Constantines + The Arcade FireCity: Montreal
From the newly cold air of fall time Montreal, the crowd slowly made their way into the red glow of La Salla Rossa. One floor below, in the restaurant of the same name, a couple danced to Flamenco music and diners huddle over tapas to stay warm.
Upstairs, the bundled view seemed similar (minus the dancing), as the congregated mass did as they always unusually do in one of the city's most inviting and vital venues, crowding the back and avoiding the front near the stage unless ordered or properly swayed to move up. Hot Hot Heat managed to get them there, as did Trail of Dead, though many others have not.
Perhaps sensing this, the uniformly dressed (shirts and ties sans jackets) members of the Arcade Fire took it upon themselves to challenge the crowd. Forsaking the stage and taking to the audience with acoustic guitars and an accordion, the up- and- coming local band fought off the talking heads in the crowd with an inspired sing-along and slowly fell into a procession being led to the stage by their drummer, like a pied piper to the happy children of the band.
Fighting off some early sound troubles, the Arcade Fire proceeded to rip through a 45-minute set of songs from both their self-released EP and their upcoming album.

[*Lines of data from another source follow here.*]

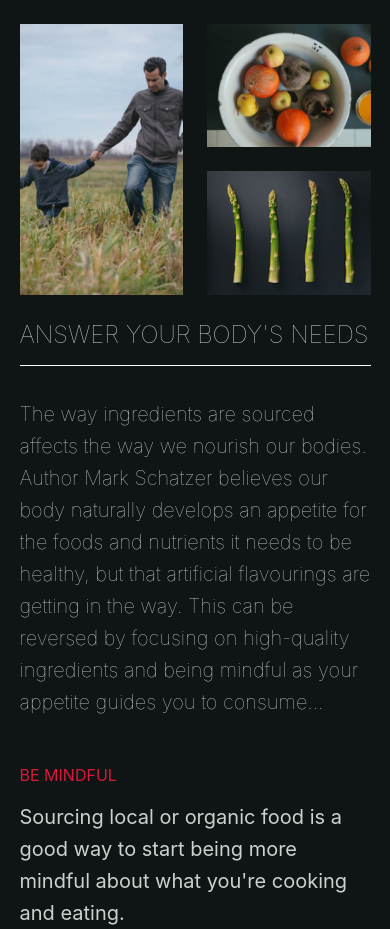
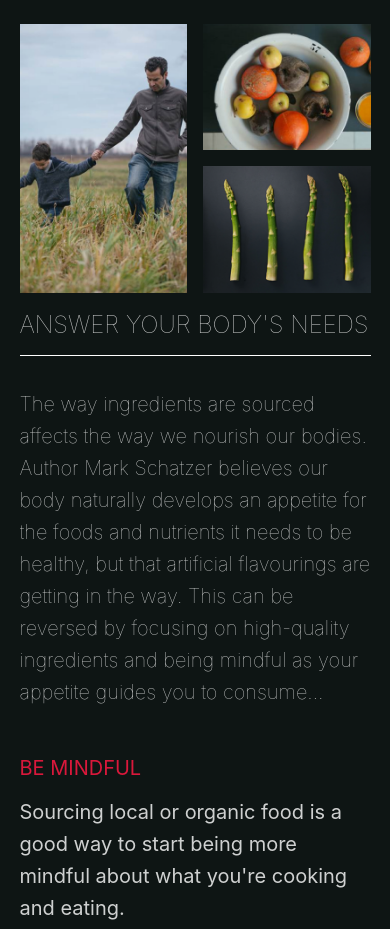
Before and after one commit to maxcarolinoIII/orchard-test, a React (Create React App) app: page / in a window 390 px wide. Built offline with nearby package versions, Linux system fonts and the light colour scheme.

Commit message:
fix: adjust spacing on thumbnail (mobile view)

```diff
--- a/src/sections/BodyNeeds.js
+++ b/src/sections/BodyNeeds.js
@@ -68,8 +68,12 @@ function BodyNeeds() {
 
   return (
     <>
-      <Flex gap={6} overflow={"hidden"} flexDir={{ base: "column", lg: "row" }}>
-        <Flex w={{ base: "100%", lg: "66%" }} gap={6}>
+      <Flex
+        gap={{ base: 4, md: 6 }}
+        overflow={"hidden"}
+        flexDir={{ base: "column", lg: "row" }}
+      >
+        <Flex w={{ base: "100%", lg: "66%" }} gap={{ base: 4, md: 6 }}>
           <Box w={"100%"}>
             {thumbnails
               .filter((thumbnail) => thumbnail.column === 1)
@@ -77,7 +81,7 @@ function BodyNeeds() {
           </Box>
           <Flex
             flexDir={"column"}
-            gap={6}
+            gap={{ base: 4, md: 6 }}
             w={"100%"}
             overflow={"hidden"}
             justifyContent={"space-between"}
@@ -121,7 +125,7 @@ function BodyNeeds() {
             color={"#D9183B"}
             textTransform={"uppercase"}
             fontWeight={"400"}
-            size={"sm"}
+            size={"md"}
             mb={4}
           >
             Be Mindful
```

If pressed to pick highlights from the strong set, "No Cars Go" from the aforementioned EP went over especially well, as did new song "Wake Up", which lead singer Win Butler dedicated to the relatively tame crowd still only slowly edging themselves up to the front. Far from an icy reception however, the Fire proved once again to be tightening and honing their fun live show with each opportunity, a fact lead Constantine Brian Webb later brought to light while dedicating his band's "Young Lions" to them. During the Arcade Fire's set he could be seen towards the back of the room, nodding his head in approval and dancing intensely though if not slightly restrained, and that is to say, like you would expect a Constantine to do. Nevertheless he later reassured the crowd, telling them they were "lucky to live in a city with one of the best bands in the world."
All this aside though, the people were there for the Constantines, and any doubt of this was removed the moment the Arcade Fire began taking apart their instruments, as without hesitation the feet of people seemed to move instinctively a few feet forward, crowding the front of the stage area. There would be no mistakes made, the Cons are a band designed for people to care about. There may be little truly original or new to their formula, no gimmick to their sound, no hook that brings people back, but this might be precisely the reason why they've struck a chord with many people. As many have said of Webb's voice, when he howls, he sounds like part Springsteen and part Strummer, yet wholly fresh in a ferocious new beast. While the comparisons could be grating, they do fit, though not only vocally but more specifically for the entire band. Too punk influenced (with Fugazi figuring prominently) to be mainstream or retro sounding, and yet too melodic and classic rock to be purely punk, and that is to say too much like the Clash to be like Springsteen and vice versa. In other words, they seem almost too good to be true.
Tighter than seemingly possible, the band erupted on stage with "Young Offenders" from their debut album and persisted to rip through an intense 85-minute set that included "Thank You for Sending Me an Angel" by the Talking Heads, and a two song encore that incorporated a reassuringly rocking version of Lou Reed's "A Temporary Thing".
Watching them gesticulate wildly and manically behind each of Webb's vocal yelps and tortured facial expressions, you get the feeling this band would disintegrate the Strokes, their clothes, equipment and all their fans if the bands were to play on the same bill. Maybe being from Guelph, Ontario doesn't allow room for glamour or fashionable poses, but the quintet's (rounded out now by keyboardist Whil Kidman) almost overly sincere attack on the senses makes thinking of the hype surrounding the aforementioned New York band a laughable thing.
Manoeuvring through much of their newest release, Shine a Light, with equal measures of their self-titled debut, the Constantines played as if they were to be stripped of their instruments by night's end. Especially inspiring moments were the group's tackling of title track, "Shine a Light", album standout "On to You", and first single, "Nightime/Anytime (It's Alright)".
With soul to burn and substantial swagger, the latter even managed to include a "Uh-huh, I feel alright" countdown, a nice nod to the once hardest working man in music, James Brown, which then erupted back into Webb's incessant howls of "It's hard not to surrender". Seeing the man sing with his eyes closed, the young crowd inches from him nodding along with pumping fists, it seems impossible to disagree with him.